When it comes to prioritizing your website testing, it’s pure numbers.
A Formula to SCORE Test Opportunities
It might sound harsh to say insights should lead and not your organization’s leaders, but the reality is good leaders will be the first to agree to prioritize an actionable, impactful insight that has great potential, over that leader’s own whims or gut instincts.
To make your life easier, prioritize testing with a simple spreadsheet that prioritizes potential tests by giving each opportunity a SCORE.
The spreadsheet should have the following columns in addition to the name and description of each test opportunity:
- Insight Driven (Y/N)
- Validated (by more than one source)
- Potential (1-5 with 5 being the highest potential)
- Difficulty to Test/Implement (1-10)
Then use the formula below to prioritize each test opportunity.
Test SCORE =(Potential*5)–Difficulty
With that formula, it’s often easy to what order in which tests should be prioritized. But what if there is a tie? It’s not uncommon that a tie could occur. In that instance, I look toward data. Which test can be validated with additional qualitative insight? The test that wins that tiebreaker is the one to prioritize first.
The above formula scores low-hanging fruit highest while moving items that are harder to implement or test down the list until the potential to test is compelling because there is nothing “good and easy” left to test. The bonus is “noise” that has less potential and requires time will be relegated to the bottom of the list, with a good explanation.
The method of prioritizing tests is not a difficult one, but sometimes, it can seem overwhelming with so many tests that need to eventually be run. It’s always good to have a reminder as to why we came to care about testing in the first place.
Why We Care About Testing
“We’ve run over 100 tests with your test tool, and we’re not seeing anywhere near the same results once we implement the winner,” I said to the representative of a popular test tool company. They were concerned, as concerned as I was, because it was a common issue that no one seemed to be able to answer: Why, when the test results tell you one thing, can’t you track similar results after you implement?
I’ve never focused on testing, as it has always been a means to an end. But when the means potentially derails the end, you need to take control. And that is exactly where we all are with A/B testing today.
I firmly believe that you want to get insights about why customers are not converting on your site, or what would make them act more—and THAT is 90 percent of the work involved in optimizing an eCommerce site. The other 10 percent is coming up with a way to implement and test those insights.
For years I have toiled away on the 90 percent, striving to get the most powerful and actionable (testable) insights possible in the least amount of time because, after all, that is what I was being paid to do across the 80 or so eCommerce sites I’ve worked with. During this time, however, I also came to realize that how we tested needed to change—not to be better, but just to give the correct results.
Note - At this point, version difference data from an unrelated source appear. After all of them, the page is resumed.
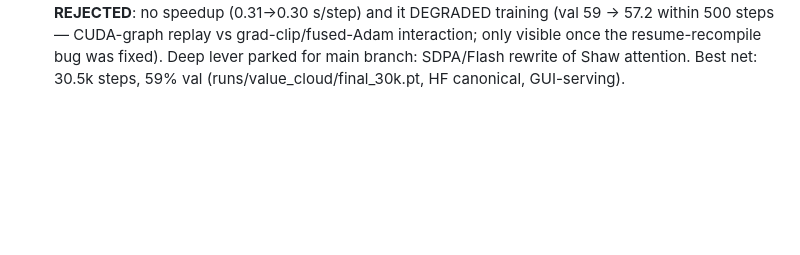
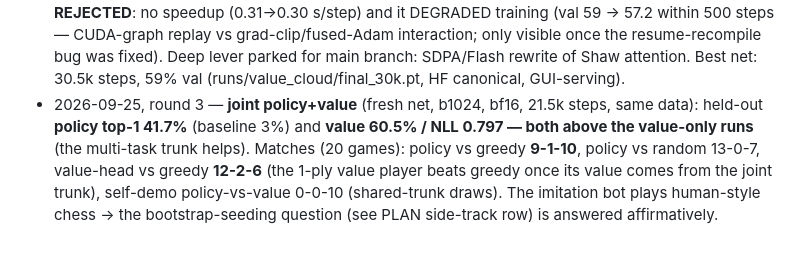
Before and after one commit to slcz/chess, a Markdown page: chess_ai/supervised/README.md, the part around the change. Drawn GitHub-style; blank space fills up the shorter version.

Commit message:
docs: round-3 results — policy 41.7% top-1, value 60.5% (both > value-only runs), beats greedy with either head

```diff
--- a/chess_ai/supervised/README.md
+++ b/chess_ai/supervised/README.md
@@ -67,3 +67,12 @@ the net's — report draw rates, don't hide them.
   resume-recompile bug was fixed). Deep lever parked for main branch:
   SDPA/Flash rewrite of Shaw attention. Best net: 30.5k steps, 59% val
   (runs/value_cloud/final_30k.pt, HF canonical, GUI-serving).
+- 2026-09-25, round 3 — **joint policy+value** (fresh net, b1024, bf16,
+  21.5k steps, same data): held-out **policy top-1 41.7%** (baseline 3%)
+  and **value 60.5% / NLL 0.797 — both above the value-only runs** (the
+  multi-task trunk helps). Matches (20 games): policy vs greedy **9-1-10**,
+  policy vs random 13-0-7, value-head vs greedy **12-2-6** (the 1-ply
+  value player beats greedy once its value comes from the joint trunk),
+  self-demo policy-vs-value 0-0-10 (shared-trunk draws). The imitation
+  bot plays human-style chess → the bootstrap-seeding question (see
+  PLAN side-track row) is answered affirmatively.
```
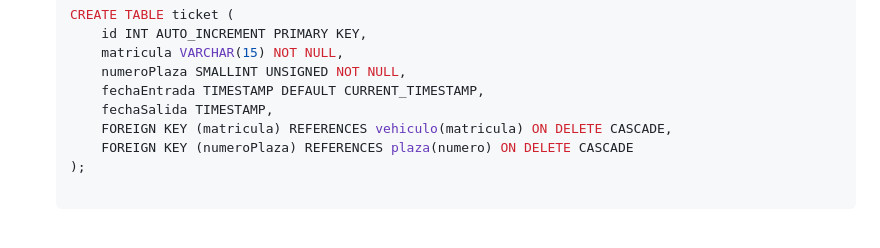
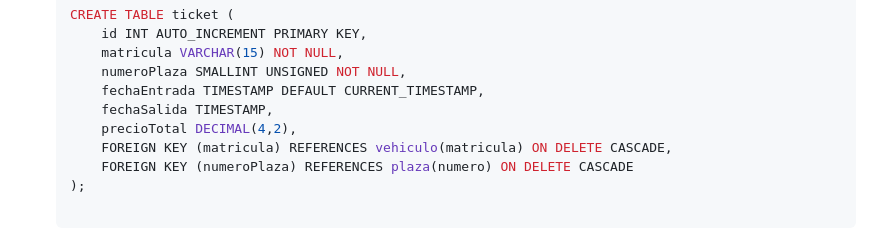
Before and after one commit to JaviiC/Gestion_de_Parking, a Markdown page: README.md, the part around the change. GitHub-like rendering.

Commit message:
Update README.md
Se añade el atributo de precioTotal en la tabla Ticket

```diff
--- a/README.md
+++ b/README.md
@@ -64,6 +64,7 @@ Este proyecto implementa un sistema de gestión de parking, proporcionando funci
        numeroPlaza SMALLINT UNSIGNED NOT NULL,
        fechaEntrada TIMESTAMP DEFAULT CURRENT_TIMESTAMP,
        fechaSalida TIMESTAMP,
+       precioTotal DECIMAL(4,2),
        FOREIGN KEY (matricula) REFERENCES vehiculo(matricula) ON DELETE CASCADE,
        FOREIGN KEY (numeroPlaza) REFERENCES plaza(numero) ON DELETE CASCADE
    );
```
Knowing and understanding how important testing is, we developed our SCORE sheet to make sure we had a systematic approach to website testing. It made it clear in which order tests needed to be prioritized. Again, deciding which test to prioritize comes to numbers. It translates to the test that is the least amount of work and has the most potential to provide ROI results. That is the one you run first.
Hold your SCORE list up high, share it with everyone, make it obvious how it is compiled and you will be driving the organization forward, not wrestling with the ideas of everyone from the designer to the CEO. Good Luck!
If you want to get a hold on your eCommerce website testing and start getting results that are accurate and helpful, then download our advanced guide, Stop Wasting Your Time When Testing eCommerce Sites.